A novel study by Monash University experts seems to have elucidated on the microscopic antennas inside the kidney which are involved in the organ’s repair process. This study is believed to have shown how kidney repair processes are controlled. It also assists in elucidating the cause of polycystic kidney disease.
Apparently, the study may be an essential step towards a cure for polycystic kidney disease. This polycystic kidney disease is known to be a potentially fatal disease which affects more than one in 1000 people.
The kidney is known to comprise of approximately a million tiny living tubes which produce urine in order to rid the body of waste products. The cells which make up these tubes seem to have hair-like structures which are two thousandths of a millimetre long. Also, these hair-like structures appear to respond to urine flow by sending reassuring signals back to the cells.

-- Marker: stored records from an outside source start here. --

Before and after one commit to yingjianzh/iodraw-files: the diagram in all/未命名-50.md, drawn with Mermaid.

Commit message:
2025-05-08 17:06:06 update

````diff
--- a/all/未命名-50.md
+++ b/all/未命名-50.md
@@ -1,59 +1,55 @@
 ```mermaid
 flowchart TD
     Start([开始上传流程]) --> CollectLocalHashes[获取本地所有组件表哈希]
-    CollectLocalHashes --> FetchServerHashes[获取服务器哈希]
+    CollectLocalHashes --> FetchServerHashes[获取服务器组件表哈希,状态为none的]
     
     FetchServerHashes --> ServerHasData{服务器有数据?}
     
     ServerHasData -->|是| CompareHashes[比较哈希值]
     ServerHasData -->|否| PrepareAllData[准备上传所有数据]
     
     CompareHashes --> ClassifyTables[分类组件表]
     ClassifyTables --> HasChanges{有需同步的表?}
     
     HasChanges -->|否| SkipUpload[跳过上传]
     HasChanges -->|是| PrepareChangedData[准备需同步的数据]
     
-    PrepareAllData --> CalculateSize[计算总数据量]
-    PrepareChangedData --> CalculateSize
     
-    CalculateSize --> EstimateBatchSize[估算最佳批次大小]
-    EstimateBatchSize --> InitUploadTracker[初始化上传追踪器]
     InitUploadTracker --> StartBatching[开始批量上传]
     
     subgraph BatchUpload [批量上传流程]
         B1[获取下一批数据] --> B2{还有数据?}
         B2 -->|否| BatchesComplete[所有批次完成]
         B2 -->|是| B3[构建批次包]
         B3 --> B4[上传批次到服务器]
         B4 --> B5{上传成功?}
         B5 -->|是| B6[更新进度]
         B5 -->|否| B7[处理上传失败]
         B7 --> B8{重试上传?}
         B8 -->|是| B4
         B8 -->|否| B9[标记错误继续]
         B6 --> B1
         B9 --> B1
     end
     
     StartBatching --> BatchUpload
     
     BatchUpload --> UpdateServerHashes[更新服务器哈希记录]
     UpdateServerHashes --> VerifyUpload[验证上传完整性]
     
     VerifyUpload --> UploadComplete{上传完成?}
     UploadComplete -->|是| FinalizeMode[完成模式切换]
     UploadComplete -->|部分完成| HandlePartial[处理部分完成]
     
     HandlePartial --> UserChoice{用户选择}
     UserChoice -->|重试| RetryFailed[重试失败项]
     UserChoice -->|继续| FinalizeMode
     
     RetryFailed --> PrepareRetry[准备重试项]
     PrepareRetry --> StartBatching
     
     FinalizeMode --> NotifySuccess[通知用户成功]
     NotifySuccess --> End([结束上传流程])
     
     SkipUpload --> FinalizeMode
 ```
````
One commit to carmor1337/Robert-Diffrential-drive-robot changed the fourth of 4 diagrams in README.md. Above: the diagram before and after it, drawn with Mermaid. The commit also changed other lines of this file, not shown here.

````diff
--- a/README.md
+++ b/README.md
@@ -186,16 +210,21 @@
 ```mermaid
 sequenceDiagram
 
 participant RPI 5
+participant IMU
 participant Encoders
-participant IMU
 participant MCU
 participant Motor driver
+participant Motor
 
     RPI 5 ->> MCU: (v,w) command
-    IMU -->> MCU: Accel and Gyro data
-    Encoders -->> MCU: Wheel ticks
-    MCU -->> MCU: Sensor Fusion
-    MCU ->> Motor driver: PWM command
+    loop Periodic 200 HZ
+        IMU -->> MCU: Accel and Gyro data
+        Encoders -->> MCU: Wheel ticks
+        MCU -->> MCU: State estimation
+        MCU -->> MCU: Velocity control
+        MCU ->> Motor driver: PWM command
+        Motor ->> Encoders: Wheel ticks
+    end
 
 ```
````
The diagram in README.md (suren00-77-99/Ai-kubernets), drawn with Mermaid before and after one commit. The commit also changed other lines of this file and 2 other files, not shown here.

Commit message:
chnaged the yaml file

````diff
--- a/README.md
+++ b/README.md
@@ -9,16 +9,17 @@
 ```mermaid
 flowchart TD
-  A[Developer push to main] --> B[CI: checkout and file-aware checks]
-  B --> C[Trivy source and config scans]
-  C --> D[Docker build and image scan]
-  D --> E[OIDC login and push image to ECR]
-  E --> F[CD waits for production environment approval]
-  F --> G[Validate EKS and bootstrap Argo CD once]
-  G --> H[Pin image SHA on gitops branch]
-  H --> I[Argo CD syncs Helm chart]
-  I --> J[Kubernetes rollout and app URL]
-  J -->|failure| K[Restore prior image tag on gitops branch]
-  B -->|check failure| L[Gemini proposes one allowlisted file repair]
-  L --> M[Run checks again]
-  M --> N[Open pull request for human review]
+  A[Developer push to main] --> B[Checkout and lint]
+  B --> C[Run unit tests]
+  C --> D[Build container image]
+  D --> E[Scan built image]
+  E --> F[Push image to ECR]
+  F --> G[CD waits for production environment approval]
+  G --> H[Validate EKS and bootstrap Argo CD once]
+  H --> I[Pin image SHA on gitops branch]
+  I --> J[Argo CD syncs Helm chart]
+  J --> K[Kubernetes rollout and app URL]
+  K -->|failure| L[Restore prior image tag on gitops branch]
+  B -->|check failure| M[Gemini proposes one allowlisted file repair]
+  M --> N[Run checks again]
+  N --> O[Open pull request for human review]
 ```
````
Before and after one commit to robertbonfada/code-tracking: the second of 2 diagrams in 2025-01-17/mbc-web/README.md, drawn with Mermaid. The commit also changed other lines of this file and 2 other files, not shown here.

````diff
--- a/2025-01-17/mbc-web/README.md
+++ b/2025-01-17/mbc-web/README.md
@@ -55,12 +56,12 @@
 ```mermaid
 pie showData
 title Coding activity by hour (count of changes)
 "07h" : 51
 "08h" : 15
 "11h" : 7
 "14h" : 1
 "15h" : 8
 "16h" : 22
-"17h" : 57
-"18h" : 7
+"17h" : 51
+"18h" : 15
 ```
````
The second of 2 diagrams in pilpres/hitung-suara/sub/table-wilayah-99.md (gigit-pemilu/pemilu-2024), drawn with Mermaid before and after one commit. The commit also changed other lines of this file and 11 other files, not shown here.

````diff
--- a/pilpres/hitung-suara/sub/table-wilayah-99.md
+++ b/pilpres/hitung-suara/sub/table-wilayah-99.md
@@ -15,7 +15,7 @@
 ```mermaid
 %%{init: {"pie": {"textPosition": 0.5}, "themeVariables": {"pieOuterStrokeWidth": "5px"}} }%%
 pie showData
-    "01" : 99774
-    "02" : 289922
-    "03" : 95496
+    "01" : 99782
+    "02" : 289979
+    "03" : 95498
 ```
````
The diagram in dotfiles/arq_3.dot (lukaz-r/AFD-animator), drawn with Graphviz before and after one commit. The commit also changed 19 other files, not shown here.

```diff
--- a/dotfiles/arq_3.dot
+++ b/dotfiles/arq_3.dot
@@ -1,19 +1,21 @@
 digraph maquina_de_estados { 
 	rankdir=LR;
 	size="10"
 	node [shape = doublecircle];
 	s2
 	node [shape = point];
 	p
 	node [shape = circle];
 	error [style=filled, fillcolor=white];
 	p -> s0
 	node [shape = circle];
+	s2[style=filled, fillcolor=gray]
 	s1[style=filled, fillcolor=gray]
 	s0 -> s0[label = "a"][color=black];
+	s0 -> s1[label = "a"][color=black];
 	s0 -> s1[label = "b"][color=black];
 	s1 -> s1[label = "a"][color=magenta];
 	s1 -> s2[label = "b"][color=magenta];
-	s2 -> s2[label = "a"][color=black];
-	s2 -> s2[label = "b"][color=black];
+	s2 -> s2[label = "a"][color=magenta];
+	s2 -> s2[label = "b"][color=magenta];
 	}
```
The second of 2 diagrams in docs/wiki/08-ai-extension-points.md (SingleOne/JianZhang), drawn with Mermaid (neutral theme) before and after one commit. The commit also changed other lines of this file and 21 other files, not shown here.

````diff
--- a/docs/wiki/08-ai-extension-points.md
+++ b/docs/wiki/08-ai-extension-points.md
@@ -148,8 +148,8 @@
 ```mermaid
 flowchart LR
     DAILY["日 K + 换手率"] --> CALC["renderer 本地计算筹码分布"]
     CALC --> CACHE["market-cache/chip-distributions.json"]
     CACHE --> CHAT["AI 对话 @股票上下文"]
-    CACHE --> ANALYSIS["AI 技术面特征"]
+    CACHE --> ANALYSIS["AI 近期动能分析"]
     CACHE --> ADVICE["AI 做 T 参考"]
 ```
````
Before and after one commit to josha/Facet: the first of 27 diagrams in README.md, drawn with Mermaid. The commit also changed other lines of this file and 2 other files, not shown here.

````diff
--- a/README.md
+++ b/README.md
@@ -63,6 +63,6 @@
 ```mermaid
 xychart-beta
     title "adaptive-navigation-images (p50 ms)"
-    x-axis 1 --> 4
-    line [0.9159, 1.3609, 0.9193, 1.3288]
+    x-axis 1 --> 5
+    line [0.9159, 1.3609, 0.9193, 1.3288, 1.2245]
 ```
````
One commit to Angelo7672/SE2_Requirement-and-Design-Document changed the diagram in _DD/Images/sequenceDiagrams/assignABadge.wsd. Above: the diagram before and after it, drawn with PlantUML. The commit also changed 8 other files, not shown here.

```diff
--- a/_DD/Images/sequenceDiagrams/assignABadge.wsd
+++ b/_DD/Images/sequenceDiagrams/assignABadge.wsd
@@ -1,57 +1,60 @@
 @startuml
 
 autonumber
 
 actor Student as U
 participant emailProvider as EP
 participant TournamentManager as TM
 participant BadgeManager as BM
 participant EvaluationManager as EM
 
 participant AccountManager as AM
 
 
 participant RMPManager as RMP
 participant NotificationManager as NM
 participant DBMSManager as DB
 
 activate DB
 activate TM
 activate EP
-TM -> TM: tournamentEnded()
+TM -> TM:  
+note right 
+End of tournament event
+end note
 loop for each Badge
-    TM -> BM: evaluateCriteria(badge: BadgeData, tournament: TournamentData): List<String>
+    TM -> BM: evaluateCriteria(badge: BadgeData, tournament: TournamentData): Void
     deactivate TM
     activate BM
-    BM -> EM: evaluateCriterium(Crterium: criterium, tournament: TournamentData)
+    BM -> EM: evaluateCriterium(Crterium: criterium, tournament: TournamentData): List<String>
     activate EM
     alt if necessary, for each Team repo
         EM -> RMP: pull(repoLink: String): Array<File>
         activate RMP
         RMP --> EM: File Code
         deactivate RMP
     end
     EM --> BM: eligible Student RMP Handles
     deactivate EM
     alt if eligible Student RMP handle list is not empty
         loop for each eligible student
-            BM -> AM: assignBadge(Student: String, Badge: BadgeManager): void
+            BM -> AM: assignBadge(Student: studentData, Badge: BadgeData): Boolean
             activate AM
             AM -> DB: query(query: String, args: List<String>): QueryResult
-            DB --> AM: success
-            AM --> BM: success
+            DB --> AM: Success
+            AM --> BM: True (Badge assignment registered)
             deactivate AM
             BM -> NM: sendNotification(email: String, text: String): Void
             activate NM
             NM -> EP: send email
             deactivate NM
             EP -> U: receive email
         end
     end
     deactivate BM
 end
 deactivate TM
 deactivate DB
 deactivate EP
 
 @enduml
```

“We have shown for the first time that the hair-like structures on kidney cells, called cilia, change their length in response to injury in human patients, growing up to four times their original length in the later stages of kidney repair,” mentioned Lead author of the study, Dr Deane, a researcher at the Centre for Inflammatory Disease at the Monash Medical Centre.
“These hair-like structures are antennas and the increases in their length amplify the signals they send to kidney cells at vital stages of repair. We think this is how they turn off the repair process when it is complete and allow the kidney to start working normally again,” continues Dr Deane.
It was observed that in an injured kidney there is a decrease in urine flow and reassuring signals from the hair-like structures are diminished. This seems to lead kidney cells to go into repair mode. Evidently, surviving kidney cells take on a novel form which allows them to reproduce rapidly in order to replace cells that have died. It was noted that when enough cells have been produced it is imperative that kidney cells stop reproducing and return to their normal form. Allegedly, this is where some additional input from the hair-like structures appears to be required.
“Our research helps put a logical framework behind what is happening in polycystic kidney disease, as the mutations that cause the disease can damage the hair-like structures of kidneys cells,” elucidates Dr Deane.
Dr Deane further stated that, “We hope that this work will lead to new ways of treating both kidney injury and polycystic kidney disease.”
Dr Deane claimed that if the switching on and off the repair process is not properly controlled, quickly reproducing cells could possibly distort the tubes of the kidney. Additionally, this distortion may perhaps prevent them from functioning properly. Supposedly, this is what happens in people who have polycystic kidney disease. This disease is believed to be a condition which is at present untreatable.
The findings of the study have been published in the latest edition of the Journal of the American Society of Nephrology.